> Before-and-after page screenshots
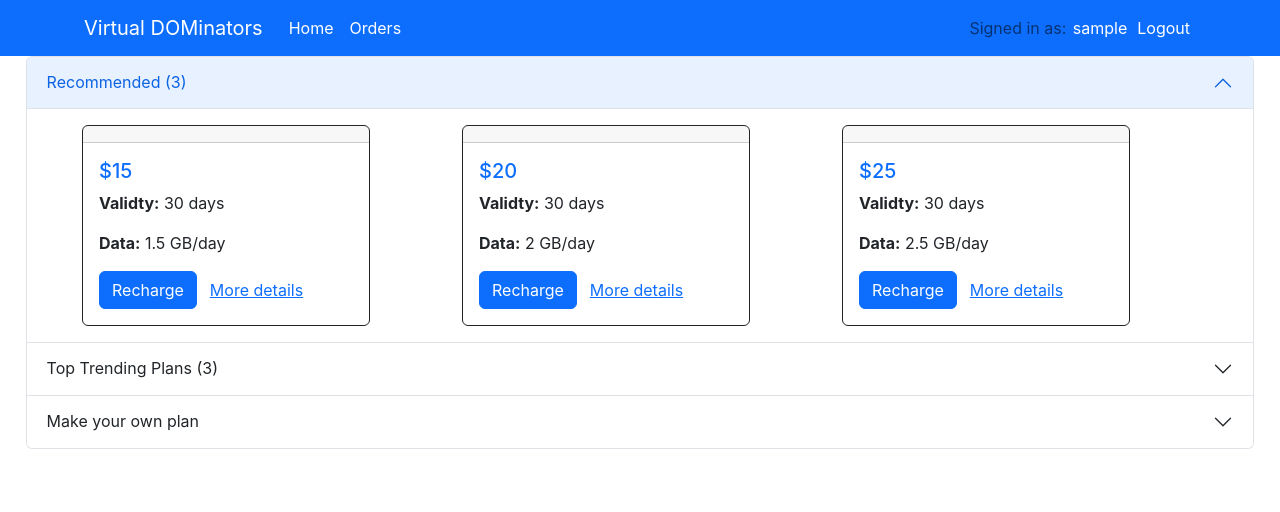
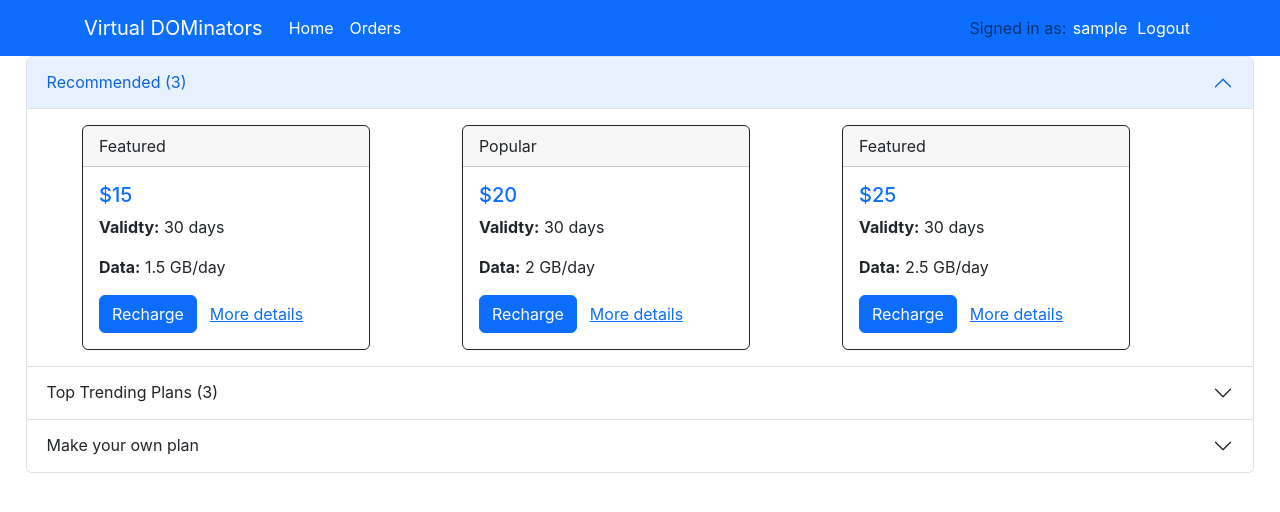
Before and after one commit to iamneo-production/cb4fd885-f45e-4509-beba-478882777bd3, a React (Create React App) app in the folder flexi-serve-hackathon/: page / in a window 1280 px wide. Shown: the top 512 px of the page. Built offline with nearby package versions, Linux system fonts and the light colour scheme; data requests are answered from the project's data file; sample sign-in values are in the browser's storage.

Commit message:
task(): adding stripe payment gateway

```diff
--- a/flexi-serve-hackathon/db.json
+++ b/flexi-serve-hackathon/db.json
@@ -9,7 +9,31 @@
       "country": "uk",
       "address": "",
       "role": "admin",
-      "gender": "male"
+      "gender": "male",
+      "orders": [
+        {
+          "orderId": 1,
+          "header": "Featured",
+          "date": "28/08/2023",
+          "price": "$15",
+          "validity": "30 days",
+          "data": "1.5 GB/day",
+          "localMins": "Unlimited",
+          "texts": "Unlimited",
+          "internationalMins": "5000"
+        },
+        {
+          "orderId": 2,
+          "header": "Trending",
+          "date": "30/09/2023",
+          "price": "$10",
+          "validity": "30 days",
+          "data": "15 GB*",
+          "localMins": "Unlimited",
+          "texts": "Unlimited",
+          "internationalMins": "100"
+        }
+      ]
     },
     {
       "id": "testuser",
@@ -20,7 +44,42 @@
       "country": "usa",
       "address": "address1",
       "role": "user",
-      "gender": "male"
+      "gender": "male",
+      "orders": [
+        {
+          "orderId": 1,
+          "header": "Featured",
+          "date": "28/08/2023",
+          "price": "$15",
+          "validity": "30 days",
+          "data": "1.5 GB/day",
+          "localMins": "Unlimited",
+          "texts": "Unlimited",
+          "internationalMins": "5000"
+        },
+        {
+          "orderId": 2,
+          "header": "Trending",
+          "date": "31/09/2023",
+          "price": "$10",
+          "validity": "30 days",
+          "data": "15 GB*",
+          "localMins": "Unlimited",
+          "texts": "Unlimited",
+          "internationalMins": "100"
+        }
+      ]
+    },
+    {
+      "id": "test",
+      "name": "Test",
+      "password": "test",
+      "email": "test@hmail.com",
+      "phone": "9090909090",
+      "country": "india",
+      "address": "Test",
+      "gender": "male",
+      "orders": []
     }
   ],
   "roleaccess": [
@@ -84,7 +143,8 @@
     "recommended": [
       {
         "id": "1",
-        "price": "$15",
+        "header": "Featured",
+        "price": "15",
         "validity": "30 days",
         "data": "1.5 GB/day",
         "localMins": "Unlimited",
@@ -93,7 +153,8 @@
       },
       {
         "id": "2",
-        "price": "$20",
+        "header": "Popular",
+        "price": "20",
         "validity": "30 days",
         "data": "2 GB/day",
         "localMins": "Unlimited",
@@ -102,7 +163,8 @@
       },
       {
         "id": "3",
-        "price": "$25",
+        "header": "Featured",
+        "price": "25",
         "validity": "30 days",
         "data": "2.5 GB/day",
         "localMins": "Unlimited",
@@ -112,8 +174,9 @@
     ],
     "topTrending": [
       {
-        "id": "1",
-        "price": "$5",
+        "id": "4",
+        "header": "Independence Day Offer",
+        "price": "5",
         "validity": "30 days",
         "data": "5 GB*",
         "localMins": "1000",
@@ -121,8 +184,9 @@
         "internationalMins": "100"
       },
       {
-        "id": "2",
-        "price": "$10",
+        "id": "5",
+        "header": "Trending",
+        "price": "10",
         "validity": "30 days",
         "data": "15 GB*",
         "localMins": "Unlimited",
@@ -130,8 +194,9 @@
         "internationalMins": "100"
       },
       {
-        "id": "3",
-        "price": "$30",
+        "id": "6",
+        "header": "Best Selling",
+        "price": "30",
         "validity": "30 days",
         "data": "Unlimited",
         "localMins": "Unlimited",
--- a/flexi-serve-hackathon/package.json
+++ b/flexi-serve-hackathon/package.json
@@ -6,6 +6,8 @@
     "@emotion/react": "^11.11.1",
     "@emotion/styled": "^11.11.0",
     "@mui/material": "^5.14.7",
+    "@stripe/react-stripe-js": "^2.1.2",
+    "@stripe/stripe-js": "^2.1.0",
     "@testing-library/jest-dom": "^5.17.0",
     "@testing-library/react": "^13.4.0",
     "@testing-library/user-event": "^13.5.0",
--- a/flexi-serve-hackathon/src/components/AppHeader.js
+++ b/flexi-serve-hackathon/src/components/AppHeader.js
@@ -1,5 +1,5 @@
 import { useState, useEffect } from "react";
-import { Link, useLocation, useNavigate } from "react-router-dom";
+import { useLocation, useNavigate } from "react-router-dom";
 import Container from "react-bootstrap/Container";
 import Nav from "react-bootstrap/Nav";
 import Navbar from "react-bootstrap/Navbar";
@@ -27,7 +27,7 @@ const AppHeader = () => {
       {showMenu && (
         <Navbar bg="primary" data-bs-theme="dark">
           <Container>
-            <Navbar.Brand href="#home">Virtual DOMinators</Navbar.Brand>
+            <Navbar.Brand href="/">Virtual DOMinators</Navbar.Brand>
             <Nav className="me-auto">
               <Nav.Link href="/">Home</Nav.Link>
               <Nav.Link href="/order-history">Orders</Nav.Link>
--- a/flexi-serve-hackathon/src/components/Home.js
+++ b/flexi-serve-hackathon/src/components/Home.js
@@ -48,12 +48,6 @@ const Home = () => {
       (customValidity >= 60 && customValidity <= 90)
     ) {
       setCustomPrice(40);
-    } else if (
-      customData >= 10 &&
-      customData <= 15 &&
-      customIntlMins === 9999
-    ) {
-      setCustomPrice(30);
     } else if (
       customData >= 10 &&
       customData <= 15 &&
@@ -143,7 +137,7 @@ const Home = () => {
                       <Card.Header>{plan.header}</Card.Header>
                       <Card.Body>
                         <Card.Title className="text-primary">
-                          {plan.price}
+                          ${plan.price}
                         </Card.Title>
                         <Card.Text>
                           <strong>Validty:</strong> {plan.validity}
@@ -183,14 +177,11 @@ const Home = () => {
               <Row>
                 {topTrendingPlans.map((plan) => (
                   <Col key={plan.id}>
-                    <Card
-                      border="dark"
-                      style={{ width: "18rem" }}
-                    >
+                    <Card border="dark" style={{ width: "18rem" }}>
                       <Card.Header>{plan.header}</Card.Header>
                       <Card.Body>
                         <Card.Title className="text-primary">
-                          {plan.price}
+                          ${plan.price}
                         </Card.Title>
                         <Card.Text>
                           <strong>Validty:</strong> {plan.validity}
--- a/flexi-serve-hackathon/src/components/Recharge.js
+++ b/flexi-serve-hackathon/src/components/Recharge.js
@@ -1,9 +1,38 @@
 import React from "react";
 import Button from "react-bootstrap/esm/Button";
+// import { useNavigate } from "react-router-dom";
+import { loadStripe } from "@stripe/stripe-js";
 
 const Recharge = () => {
   let order = JSON.parse(sessionStorage.getItem("order"));
-  console.log(order);
+  // const navigate = useNavigate();
+  const makePayment = async () => {
+    const stripe = await loadStripe(
+      "pk_test_51JumLXBPQeAuTgL1NI4yDdkimtENKscd8FBy4LRA4ahqXVEbBRt4VgcobThjBxmwywgTwX1t2PtodBZYjYYp5gbY00cI3NjBn6"
+    );
+
+    const body = {
+      product: order,
+    };
+    const headers = {
+      "Content-Type": "application/json",
+    };
+    const response = await fetch("http://localhost:7000/api/make-payment", {
+      method: "POST",
+      headers: headers,
+      body: JSON.stringify(body),
+    });
+
+    const session = await response.json();
+
+    const result = stripe.redirectToCheckout({
+      sessionId: session.id,
+    });
+
+    if (result.error) {
+      console.log(result.error);
+    }
+  };
   return (
     <div className="container">
       <div className="card">
@@ -38,7 +67,9 @@ const Recharge = () => {
             </tr>
           </table>
           <div className="d-flex justify-content-center">
-            <Button variant="primary">Proceed to pay</Button>
+            <Button variant="primary" onClick={makePayment}>
+              Proceed to pay
+            </Button>
           </div>
         </div>
       </div>
```
Also changed, not shown: 1 other file (tests, documents, lock files or other folders).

> Work instruction
In the data above, which lines include "primary"? Return those lines.

> Written response
         <Navbar bg="primary" data-bs-theme="dark">
                         <Card.Title className="text-primary">
                         <Card.Title className="text-primary">
-            <Button variant="primary">Proceed to pay</Button>
+            <Button variant="primary" onClick={makePayment}>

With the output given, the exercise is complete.